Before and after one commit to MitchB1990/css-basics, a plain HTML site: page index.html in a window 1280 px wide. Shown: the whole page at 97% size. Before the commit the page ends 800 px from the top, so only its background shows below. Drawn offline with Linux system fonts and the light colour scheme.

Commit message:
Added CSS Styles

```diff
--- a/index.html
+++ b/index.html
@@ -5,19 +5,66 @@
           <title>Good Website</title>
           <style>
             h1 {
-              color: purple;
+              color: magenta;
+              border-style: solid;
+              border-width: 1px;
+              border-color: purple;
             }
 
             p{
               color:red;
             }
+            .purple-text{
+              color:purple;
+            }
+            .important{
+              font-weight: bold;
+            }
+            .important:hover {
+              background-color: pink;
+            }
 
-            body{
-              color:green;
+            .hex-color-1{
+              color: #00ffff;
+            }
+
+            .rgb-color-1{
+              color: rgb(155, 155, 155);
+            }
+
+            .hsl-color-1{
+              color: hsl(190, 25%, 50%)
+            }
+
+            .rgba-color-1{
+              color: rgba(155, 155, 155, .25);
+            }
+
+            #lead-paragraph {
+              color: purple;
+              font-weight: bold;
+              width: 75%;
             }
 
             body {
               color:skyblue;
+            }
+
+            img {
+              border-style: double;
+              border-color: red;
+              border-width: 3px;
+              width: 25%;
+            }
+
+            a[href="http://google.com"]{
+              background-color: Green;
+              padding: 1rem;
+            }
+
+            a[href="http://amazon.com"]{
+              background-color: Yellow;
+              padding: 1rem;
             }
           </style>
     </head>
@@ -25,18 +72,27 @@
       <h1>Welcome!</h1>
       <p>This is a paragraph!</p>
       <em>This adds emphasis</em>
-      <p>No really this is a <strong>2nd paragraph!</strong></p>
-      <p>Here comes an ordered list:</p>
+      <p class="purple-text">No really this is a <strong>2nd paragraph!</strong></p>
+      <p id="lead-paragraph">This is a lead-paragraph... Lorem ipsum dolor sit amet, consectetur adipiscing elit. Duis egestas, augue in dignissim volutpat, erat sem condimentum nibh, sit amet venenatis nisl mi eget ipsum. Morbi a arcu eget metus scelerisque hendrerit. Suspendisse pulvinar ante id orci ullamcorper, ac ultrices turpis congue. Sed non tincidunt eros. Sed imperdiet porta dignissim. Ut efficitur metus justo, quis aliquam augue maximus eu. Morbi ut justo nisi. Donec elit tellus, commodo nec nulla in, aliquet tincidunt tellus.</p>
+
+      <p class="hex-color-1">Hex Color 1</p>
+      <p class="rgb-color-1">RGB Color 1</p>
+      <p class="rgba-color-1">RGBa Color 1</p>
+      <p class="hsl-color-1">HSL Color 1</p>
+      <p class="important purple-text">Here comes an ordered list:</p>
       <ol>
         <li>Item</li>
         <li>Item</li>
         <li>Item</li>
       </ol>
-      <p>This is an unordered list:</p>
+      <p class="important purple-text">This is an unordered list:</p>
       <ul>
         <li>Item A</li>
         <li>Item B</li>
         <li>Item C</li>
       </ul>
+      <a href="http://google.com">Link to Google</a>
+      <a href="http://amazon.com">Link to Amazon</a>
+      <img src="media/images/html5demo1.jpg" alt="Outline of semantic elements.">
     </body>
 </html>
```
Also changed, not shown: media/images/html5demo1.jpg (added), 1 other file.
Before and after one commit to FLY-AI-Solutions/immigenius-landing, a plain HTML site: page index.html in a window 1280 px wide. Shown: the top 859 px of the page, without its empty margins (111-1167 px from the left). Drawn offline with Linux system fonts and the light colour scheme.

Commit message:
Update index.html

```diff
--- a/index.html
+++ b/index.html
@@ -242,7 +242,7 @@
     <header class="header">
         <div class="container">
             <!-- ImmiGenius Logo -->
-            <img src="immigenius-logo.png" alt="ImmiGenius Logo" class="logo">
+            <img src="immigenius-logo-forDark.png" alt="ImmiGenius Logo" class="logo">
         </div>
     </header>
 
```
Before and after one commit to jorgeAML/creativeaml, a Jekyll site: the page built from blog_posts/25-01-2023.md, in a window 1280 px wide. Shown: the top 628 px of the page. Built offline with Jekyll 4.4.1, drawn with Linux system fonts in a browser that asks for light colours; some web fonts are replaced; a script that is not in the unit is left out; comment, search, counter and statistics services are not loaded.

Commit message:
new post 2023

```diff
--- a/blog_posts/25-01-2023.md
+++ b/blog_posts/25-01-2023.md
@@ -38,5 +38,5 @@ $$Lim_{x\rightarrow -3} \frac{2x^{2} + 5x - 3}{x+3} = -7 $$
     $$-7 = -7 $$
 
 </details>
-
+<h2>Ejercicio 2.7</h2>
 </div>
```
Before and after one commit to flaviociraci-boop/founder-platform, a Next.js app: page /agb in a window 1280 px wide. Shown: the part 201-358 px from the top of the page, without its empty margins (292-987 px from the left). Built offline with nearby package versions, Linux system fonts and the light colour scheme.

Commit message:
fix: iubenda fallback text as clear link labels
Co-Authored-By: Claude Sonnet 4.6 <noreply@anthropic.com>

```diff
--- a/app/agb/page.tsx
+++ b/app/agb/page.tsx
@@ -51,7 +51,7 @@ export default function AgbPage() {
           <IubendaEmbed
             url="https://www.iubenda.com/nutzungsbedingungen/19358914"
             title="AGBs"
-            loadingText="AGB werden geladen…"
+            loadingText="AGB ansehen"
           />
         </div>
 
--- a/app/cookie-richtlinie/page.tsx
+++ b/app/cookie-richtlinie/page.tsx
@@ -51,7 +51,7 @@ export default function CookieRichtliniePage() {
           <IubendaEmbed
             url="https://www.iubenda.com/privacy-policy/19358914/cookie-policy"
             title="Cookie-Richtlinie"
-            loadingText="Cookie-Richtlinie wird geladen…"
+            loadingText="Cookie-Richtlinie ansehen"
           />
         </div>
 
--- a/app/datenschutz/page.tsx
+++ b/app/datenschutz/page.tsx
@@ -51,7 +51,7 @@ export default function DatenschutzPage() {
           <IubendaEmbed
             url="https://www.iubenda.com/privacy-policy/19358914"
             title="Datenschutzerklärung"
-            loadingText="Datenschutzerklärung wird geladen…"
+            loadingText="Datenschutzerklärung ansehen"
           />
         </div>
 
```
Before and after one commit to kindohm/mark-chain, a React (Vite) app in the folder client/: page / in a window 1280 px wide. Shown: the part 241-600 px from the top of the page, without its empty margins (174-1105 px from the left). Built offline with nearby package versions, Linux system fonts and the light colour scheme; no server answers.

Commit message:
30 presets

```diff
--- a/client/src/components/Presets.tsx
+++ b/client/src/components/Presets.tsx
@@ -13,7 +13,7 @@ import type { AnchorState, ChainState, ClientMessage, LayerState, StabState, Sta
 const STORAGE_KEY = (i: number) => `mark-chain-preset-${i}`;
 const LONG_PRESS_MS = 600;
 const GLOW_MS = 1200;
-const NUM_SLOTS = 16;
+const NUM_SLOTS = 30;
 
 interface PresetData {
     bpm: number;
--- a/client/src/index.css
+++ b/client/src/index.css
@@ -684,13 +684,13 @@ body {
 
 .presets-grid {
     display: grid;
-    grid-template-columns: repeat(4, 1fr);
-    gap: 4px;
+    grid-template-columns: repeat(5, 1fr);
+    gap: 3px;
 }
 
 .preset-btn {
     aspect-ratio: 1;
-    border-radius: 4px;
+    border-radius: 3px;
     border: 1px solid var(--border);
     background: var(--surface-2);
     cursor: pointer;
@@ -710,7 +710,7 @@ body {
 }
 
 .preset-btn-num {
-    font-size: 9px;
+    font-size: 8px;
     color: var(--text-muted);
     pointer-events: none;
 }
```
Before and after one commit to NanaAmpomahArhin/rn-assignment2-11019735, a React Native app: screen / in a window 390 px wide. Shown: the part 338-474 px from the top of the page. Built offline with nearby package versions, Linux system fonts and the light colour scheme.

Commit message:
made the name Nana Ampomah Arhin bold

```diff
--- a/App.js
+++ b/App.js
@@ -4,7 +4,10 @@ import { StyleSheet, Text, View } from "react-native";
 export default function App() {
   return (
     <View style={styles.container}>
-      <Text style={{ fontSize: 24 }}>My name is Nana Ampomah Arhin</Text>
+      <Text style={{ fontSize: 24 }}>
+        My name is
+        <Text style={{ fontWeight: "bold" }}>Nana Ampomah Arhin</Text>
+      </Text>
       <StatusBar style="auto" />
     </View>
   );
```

+++++

## [AIM OF THE EXERCISE]
Once you have located every line with the word "Logo" in the material above, list those lines.

## [PROBLEM SOLUTION]
             <!-- ImmiGenius Logo -->
-            <img src="immigenius-logo.png" alt="ImmiGenius Logo" class="logo">
+            <img src="immigenius-logo-forDark.png" alt="ImmiGenius Logo" class="logo">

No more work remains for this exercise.